4) Going it alone can be lonely. Beginning in 2003, the United States dealt with North Korea in a series of “Six Party” talks that included the U.S., North Korea, South Korea, Japan, China and Russia. That avoided giving North Korea the one on one meeting with the U.S. that Pyongyang had demanded for years, bringing North Korea’s supporters, China and Russia, to the table to put pressure on Pyongyang, and making sure the U.S. and its allies, Japan and South Korea, were on the same page. Those talks failed to stop North Korea from developing nuclear weapons, either because the negotiators were inept or because North Korea was so intent on developing the weapons that nothing would deter them.
But the alternative may not be any effective at bridging the chasm of hostility between the U.S. and North Korea. But it has already led the United States to reverse a long held policy of refusing a direct meeting with the North and it threatens to drive a wedge between the United States and South Korea and Japan, both of whom could find their interests ignored at the summit.
4) Scaling Mt. Everest solo. Every expedition to the Himalayas relies on teams of Sherpas to carry the heavy baggage, set up base camps, and guide the climbers along the path. Most international negotiations are equally reliant on sherpas (the term of art for the diplomats involved in preparing meetings.) Most international meetings of heads of state or foreign ministers are well prepared ahead of time and usually the actual meetings are the venue for settling the most crucial and sensitive issues. And the principals in those meetings are typically very well briefed by their sherpa team and know quite well what is on the other side’s mind and what are the available options for reaching an agreement. If the meeting is between allies rather than adversaries, or a large international conference, the sherpas may have already drafted the final communique before the meetings begin and, aside from some editorial tweaks to the final document, the meeting itself is a largely symbolic photo op.

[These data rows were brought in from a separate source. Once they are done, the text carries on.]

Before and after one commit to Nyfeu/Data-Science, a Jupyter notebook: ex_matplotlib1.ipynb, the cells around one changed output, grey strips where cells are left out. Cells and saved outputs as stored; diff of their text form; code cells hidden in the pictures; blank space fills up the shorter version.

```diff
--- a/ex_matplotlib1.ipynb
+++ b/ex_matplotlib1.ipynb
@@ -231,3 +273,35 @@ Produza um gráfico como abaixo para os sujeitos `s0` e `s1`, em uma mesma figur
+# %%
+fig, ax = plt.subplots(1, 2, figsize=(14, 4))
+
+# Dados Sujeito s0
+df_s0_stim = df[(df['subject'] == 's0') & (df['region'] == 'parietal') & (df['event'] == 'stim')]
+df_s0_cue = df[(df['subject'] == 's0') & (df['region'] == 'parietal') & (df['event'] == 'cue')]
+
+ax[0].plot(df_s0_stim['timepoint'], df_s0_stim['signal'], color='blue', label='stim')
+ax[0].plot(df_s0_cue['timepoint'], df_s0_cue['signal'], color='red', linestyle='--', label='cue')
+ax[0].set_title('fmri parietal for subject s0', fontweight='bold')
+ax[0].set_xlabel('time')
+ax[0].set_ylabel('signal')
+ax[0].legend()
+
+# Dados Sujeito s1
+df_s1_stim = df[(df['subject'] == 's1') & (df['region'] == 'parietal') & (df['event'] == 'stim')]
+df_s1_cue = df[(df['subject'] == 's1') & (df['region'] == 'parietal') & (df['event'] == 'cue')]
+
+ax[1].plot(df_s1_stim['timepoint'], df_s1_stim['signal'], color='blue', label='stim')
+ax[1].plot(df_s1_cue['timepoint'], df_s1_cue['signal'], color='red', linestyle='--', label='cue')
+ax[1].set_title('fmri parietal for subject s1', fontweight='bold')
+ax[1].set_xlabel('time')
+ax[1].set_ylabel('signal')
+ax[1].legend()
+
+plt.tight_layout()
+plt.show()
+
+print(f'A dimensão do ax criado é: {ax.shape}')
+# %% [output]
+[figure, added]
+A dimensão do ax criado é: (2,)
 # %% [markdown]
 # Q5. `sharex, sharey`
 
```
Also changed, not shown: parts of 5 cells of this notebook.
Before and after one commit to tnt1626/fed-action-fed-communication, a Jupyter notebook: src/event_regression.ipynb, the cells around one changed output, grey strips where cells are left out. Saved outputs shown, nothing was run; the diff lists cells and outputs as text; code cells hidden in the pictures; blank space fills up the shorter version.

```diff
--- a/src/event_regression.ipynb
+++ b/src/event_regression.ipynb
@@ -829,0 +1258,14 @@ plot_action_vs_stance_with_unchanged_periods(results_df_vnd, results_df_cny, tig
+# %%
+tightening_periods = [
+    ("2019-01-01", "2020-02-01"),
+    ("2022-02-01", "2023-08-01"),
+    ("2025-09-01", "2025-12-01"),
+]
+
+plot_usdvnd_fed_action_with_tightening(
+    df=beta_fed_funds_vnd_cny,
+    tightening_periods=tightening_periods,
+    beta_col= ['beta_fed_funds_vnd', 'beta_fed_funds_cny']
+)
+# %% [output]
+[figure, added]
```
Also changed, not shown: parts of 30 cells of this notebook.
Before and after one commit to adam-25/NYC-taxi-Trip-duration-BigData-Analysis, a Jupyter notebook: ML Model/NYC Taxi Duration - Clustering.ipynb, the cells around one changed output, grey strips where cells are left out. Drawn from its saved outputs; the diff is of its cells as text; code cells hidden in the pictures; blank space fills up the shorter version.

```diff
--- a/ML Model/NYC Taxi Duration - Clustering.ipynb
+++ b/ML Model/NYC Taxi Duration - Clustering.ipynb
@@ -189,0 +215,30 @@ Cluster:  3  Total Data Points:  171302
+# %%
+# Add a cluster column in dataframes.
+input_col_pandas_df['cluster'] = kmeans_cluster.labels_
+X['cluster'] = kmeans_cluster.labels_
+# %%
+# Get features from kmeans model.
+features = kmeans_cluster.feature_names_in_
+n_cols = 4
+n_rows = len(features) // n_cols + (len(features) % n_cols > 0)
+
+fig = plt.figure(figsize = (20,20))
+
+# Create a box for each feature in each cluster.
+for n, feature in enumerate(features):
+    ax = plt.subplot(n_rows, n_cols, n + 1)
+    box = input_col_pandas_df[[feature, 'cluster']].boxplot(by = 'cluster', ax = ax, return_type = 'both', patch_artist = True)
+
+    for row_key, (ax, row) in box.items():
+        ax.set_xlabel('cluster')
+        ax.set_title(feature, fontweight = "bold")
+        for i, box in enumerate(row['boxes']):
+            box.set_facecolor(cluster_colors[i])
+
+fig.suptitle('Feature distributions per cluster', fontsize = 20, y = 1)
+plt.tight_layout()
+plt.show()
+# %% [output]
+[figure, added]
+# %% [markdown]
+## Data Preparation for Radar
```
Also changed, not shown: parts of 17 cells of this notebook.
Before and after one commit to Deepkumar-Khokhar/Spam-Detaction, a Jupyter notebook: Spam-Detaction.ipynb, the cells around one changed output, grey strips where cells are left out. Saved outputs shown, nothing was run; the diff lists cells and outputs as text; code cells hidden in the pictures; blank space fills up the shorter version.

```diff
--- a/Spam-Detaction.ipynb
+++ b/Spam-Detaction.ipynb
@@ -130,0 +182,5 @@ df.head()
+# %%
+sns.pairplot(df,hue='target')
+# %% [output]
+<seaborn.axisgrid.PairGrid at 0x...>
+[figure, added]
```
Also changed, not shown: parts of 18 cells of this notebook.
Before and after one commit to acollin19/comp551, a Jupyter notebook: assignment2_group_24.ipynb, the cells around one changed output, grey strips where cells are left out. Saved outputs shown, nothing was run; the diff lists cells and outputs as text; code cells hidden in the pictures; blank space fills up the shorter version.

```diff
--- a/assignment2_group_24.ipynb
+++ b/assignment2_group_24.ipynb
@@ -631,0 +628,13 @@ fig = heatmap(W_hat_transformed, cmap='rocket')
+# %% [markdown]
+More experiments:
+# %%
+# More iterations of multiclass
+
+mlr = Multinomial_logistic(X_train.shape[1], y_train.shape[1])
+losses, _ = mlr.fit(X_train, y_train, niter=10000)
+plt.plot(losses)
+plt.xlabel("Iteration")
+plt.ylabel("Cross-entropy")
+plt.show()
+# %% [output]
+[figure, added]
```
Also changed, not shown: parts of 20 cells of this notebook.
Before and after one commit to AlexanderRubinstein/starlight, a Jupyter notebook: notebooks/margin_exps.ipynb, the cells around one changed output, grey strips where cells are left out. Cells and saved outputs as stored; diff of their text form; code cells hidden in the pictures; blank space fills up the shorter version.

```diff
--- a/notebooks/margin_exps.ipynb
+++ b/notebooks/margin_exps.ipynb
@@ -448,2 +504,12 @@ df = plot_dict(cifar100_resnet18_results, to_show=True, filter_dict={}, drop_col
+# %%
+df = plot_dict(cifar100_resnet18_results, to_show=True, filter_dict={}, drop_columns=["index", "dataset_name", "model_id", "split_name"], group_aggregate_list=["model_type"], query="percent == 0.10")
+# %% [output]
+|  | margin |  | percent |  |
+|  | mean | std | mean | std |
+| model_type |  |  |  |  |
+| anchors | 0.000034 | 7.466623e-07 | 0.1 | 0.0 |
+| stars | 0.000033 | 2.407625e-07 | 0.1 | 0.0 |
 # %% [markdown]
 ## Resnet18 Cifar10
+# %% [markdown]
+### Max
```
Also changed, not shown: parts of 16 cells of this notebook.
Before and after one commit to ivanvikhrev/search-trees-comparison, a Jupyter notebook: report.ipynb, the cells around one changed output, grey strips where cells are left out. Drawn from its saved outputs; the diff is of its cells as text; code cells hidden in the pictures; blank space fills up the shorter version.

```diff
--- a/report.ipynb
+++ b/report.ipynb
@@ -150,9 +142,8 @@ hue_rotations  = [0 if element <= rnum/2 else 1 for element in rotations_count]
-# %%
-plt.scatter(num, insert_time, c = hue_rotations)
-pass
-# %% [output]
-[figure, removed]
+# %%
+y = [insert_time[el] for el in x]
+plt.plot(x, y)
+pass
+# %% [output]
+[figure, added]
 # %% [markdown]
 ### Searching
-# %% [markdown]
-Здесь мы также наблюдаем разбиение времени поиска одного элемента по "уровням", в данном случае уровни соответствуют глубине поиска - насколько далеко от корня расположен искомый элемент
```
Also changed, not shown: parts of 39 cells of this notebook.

It is safe to assume that North Korean sherpas have been busily prepping for the Singapore summit and have provided Kim Jung Un and his closest advisers with their best estimate of the American positions and expectations, based on both intelligence sources and their personal experience with their American counterparts. But on the U.S. side the sherpa camp is pretty empty. Their is no United States Ambassador to South Korea so no one to cogently channel the expertise of the staff into preparation for the summit; the senior State Department officials with the most experience on Korean issues have left the Department; the National Security Council lacks members with substantive knowledge or experience in Korean affairs; and it is well known that Mr. Trump is not inclined to read complicated or extensive briefing papers. It is possible to summit Mt. Everest alone, even without oxygen bottles, but only the most extraordinarily experienced and fit climbers will try it.
5) Out on a limb.
I think the summit will take place because I think the United States has a lot to lose if it doesn’t and North Korea has nothing to lose if it does.
I think there will be a final agreement from the talks, with ringing platitudes about avoiding provocations and settling differences peacefully and peaceful reunification. There will not be a document outlining concrete, verifiable steps that both sides will take or any specific terms of Agreement.
I think both sides will claim a great propaganda victory and within the year we’ll be back into the exchange of colorful, inventive, threats and insults.